(Items from a dataset)
BEGIN

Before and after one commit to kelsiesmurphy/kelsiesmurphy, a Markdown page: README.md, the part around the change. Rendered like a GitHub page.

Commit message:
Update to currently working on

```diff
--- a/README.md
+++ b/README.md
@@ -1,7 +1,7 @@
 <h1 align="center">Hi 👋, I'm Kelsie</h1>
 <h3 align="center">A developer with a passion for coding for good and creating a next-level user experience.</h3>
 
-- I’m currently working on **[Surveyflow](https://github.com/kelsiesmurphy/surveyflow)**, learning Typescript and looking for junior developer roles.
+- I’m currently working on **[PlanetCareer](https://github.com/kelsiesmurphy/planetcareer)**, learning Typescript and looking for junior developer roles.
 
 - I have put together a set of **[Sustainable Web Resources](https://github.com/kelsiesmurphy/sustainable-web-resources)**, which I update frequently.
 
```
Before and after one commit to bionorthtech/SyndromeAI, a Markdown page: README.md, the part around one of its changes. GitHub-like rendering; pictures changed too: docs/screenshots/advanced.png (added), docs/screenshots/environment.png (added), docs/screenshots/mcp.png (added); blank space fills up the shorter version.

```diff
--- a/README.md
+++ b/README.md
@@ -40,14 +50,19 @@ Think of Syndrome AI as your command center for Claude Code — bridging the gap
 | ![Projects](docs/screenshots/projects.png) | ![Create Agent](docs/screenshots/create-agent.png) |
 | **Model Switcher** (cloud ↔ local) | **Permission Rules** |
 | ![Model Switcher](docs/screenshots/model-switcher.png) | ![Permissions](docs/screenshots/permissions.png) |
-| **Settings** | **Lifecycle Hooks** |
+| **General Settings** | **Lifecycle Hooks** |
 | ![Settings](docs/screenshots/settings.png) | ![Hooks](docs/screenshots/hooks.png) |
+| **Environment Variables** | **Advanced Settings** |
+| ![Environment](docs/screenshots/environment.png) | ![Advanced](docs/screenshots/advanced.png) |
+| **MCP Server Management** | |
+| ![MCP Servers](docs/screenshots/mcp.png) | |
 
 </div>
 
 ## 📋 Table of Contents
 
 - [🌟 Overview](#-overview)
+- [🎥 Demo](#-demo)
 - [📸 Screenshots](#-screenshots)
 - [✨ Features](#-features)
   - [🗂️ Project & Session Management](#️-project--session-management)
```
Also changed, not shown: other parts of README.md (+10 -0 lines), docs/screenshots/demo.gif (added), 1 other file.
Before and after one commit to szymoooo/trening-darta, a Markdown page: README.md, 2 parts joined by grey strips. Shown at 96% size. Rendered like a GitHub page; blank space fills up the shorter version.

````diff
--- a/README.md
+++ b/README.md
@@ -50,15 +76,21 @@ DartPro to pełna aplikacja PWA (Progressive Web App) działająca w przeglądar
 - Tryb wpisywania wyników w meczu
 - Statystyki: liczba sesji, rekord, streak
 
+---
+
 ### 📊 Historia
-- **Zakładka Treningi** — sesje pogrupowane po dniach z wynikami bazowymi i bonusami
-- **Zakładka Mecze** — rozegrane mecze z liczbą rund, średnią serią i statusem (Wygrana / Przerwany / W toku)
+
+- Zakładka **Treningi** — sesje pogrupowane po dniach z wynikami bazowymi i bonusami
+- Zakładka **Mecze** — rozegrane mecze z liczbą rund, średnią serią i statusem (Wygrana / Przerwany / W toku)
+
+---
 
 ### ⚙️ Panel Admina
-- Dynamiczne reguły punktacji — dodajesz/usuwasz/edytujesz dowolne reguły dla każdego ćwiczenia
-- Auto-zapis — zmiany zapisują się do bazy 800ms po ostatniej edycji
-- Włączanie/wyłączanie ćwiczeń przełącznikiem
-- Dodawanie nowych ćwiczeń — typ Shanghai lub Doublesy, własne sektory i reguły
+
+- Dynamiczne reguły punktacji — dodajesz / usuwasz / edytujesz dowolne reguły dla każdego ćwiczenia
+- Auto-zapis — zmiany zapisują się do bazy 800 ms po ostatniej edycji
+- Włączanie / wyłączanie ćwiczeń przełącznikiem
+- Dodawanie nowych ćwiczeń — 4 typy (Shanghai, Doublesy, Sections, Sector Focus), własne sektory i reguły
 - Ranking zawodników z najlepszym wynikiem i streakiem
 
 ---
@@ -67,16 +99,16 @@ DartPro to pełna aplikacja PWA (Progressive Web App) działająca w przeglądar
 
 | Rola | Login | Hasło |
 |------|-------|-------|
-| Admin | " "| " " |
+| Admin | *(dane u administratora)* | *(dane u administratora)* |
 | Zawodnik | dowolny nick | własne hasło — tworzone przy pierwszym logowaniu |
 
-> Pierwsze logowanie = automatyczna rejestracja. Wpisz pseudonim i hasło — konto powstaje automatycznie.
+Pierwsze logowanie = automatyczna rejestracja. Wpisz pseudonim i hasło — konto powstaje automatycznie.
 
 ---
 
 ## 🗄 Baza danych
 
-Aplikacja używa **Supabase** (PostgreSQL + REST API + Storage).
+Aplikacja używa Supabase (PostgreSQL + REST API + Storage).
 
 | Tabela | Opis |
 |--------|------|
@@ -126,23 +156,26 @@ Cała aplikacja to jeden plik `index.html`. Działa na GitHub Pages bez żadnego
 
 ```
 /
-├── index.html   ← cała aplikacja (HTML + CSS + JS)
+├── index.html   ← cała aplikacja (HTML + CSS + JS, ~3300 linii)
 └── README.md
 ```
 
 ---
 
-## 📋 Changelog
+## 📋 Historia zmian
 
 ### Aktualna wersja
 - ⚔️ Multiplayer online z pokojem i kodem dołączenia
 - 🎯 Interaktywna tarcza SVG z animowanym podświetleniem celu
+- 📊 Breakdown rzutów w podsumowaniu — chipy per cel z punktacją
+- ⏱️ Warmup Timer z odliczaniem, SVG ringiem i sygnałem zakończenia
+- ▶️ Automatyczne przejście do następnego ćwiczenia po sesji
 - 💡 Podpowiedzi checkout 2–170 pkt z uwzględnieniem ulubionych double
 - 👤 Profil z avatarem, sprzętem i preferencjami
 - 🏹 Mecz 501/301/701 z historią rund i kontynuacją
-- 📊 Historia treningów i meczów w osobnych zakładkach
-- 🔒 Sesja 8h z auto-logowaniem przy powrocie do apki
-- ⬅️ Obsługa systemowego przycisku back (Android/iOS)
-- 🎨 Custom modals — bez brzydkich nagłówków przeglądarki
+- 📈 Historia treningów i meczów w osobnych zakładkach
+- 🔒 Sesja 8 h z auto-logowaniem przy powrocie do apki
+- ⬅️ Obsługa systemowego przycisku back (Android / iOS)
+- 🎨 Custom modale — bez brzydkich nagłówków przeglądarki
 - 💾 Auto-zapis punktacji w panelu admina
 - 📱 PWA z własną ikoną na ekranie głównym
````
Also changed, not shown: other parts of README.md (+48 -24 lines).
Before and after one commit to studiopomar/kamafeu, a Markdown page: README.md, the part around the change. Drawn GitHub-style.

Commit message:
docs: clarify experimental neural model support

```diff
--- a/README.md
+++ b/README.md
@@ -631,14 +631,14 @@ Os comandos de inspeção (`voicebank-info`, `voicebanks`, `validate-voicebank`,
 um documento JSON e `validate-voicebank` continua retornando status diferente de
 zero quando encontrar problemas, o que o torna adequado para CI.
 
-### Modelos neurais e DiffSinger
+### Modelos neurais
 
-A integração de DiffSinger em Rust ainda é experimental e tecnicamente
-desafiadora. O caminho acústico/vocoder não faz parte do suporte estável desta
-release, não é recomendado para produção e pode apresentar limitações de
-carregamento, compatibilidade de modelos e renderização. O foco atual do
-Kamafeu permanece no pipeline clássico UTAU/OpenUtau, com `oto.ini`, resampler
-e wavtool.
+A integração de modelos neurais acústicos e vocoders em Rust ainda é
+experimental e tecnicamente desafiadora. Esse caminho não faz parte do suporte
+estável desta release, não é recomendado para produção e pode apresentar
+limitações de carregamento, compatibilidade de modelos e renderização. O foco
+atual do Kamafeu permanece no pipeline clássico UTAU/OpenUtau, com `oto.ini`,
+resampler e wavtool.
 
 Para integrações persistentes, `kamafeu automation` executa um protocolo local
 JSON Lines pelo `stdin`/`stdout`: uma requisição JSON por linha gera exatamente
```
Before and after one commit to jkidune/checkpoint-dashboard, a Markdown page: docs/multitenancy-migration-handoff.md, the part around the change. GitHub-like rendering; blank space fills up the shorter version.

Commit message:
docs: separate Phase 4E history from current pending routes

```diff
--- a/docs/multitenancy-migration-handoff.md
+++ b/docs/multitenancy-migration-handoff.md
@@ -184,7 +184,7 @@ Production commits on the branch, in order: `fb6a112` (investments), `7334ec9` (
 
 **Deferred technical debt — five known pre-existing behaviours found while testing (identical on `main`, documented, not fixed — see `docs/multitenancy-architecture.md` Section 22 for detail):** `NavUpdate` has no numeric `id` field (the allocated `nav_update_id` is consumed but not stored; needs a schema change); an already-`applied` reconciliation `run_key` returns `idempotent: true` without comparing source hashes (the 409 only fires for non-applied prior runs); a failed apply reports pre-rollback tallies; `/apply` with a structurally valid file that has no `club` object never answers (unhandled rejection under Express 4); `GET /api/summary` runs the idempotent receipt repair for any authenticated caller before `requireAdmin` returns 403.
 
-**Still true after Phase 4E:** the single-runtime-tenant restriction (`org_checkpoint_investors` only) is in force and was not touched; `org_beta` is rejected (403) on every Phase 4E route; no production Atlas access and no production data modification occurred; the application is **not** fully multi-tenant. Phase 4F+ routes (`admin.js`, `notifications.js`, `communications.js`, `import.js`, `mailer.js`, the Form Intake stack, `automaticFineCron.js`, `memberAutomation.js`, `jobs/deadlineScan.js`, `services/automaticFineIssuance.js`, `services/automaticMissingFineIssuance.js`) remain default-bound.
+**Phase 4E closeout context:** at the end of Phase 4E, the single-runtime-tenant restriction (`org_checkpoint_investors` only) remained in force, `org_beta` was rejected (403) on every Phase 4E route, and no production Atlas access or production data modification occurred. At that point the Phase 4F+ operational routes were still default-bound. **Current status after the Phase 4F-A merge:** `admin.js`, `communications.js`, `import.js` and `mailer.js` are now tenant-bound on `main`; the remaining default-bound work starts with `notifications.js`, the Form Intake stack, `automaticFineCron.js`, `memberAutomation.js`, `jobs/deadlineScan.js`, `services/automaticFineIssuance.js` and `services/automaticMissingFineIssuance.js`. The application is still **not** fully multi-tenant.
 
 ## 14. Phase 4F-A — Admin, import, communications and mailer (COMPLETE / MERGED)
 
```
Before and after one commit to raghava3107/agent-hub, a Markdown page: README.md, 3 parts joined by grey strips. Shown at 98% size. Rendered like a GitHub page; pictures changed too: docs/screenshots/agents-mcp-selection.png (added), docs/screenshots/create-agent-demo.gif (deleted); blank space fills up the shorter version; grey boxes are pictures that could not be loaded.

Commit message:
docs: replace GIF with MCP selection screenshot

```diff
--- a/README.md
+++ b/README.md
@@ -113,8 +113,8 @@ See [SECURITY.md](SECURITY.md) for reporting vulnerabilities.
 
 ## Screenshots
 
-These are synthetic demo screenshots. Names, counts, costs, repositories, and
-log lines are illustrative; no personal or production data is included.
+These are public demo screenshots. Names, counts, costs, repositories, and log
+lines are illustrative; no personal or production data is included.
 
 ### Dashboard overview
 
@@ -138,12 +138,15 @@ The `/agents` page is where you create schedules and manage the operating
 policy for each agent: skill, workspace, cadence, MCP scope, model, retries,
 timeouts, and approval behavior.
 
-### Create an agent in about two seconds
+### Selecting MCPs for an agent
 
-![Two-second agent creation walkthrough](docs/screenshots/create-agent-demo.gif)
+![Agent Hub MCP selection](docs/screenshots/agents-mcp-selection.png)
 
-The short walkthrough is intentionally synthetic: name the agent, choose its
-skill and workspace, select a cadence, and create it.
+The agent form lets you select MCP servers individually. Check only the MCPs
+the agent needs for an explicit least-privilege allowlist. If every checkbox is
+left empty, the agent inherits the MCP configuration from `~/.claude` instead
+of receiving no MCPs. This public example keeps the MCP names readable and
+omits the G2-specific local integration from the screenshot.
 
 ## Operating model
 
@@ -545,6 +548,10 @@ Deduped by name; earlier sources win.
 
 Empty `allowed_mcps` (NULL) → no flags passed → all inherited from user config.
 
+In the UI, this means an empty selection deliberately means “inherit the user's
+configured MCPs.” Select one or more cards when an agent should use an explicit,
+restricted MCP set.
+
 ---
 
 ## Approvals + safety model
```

END

Work required - Working through the records, copy each line in which the word "własne" appears.

Result below -
-- Dodawanie nowych ćwiczeń — typ Shanghai lub Doublesy, własne sektory i reguły
+- Dodawanie nowych ćwiczeń — 4 typy (Shanghai, Doublesy, Sections, Sector Focus), własne sektory i reguły
 | Zawodnik | dowolny nick | własne hasło — tworzone przy pierwszym logowaniu |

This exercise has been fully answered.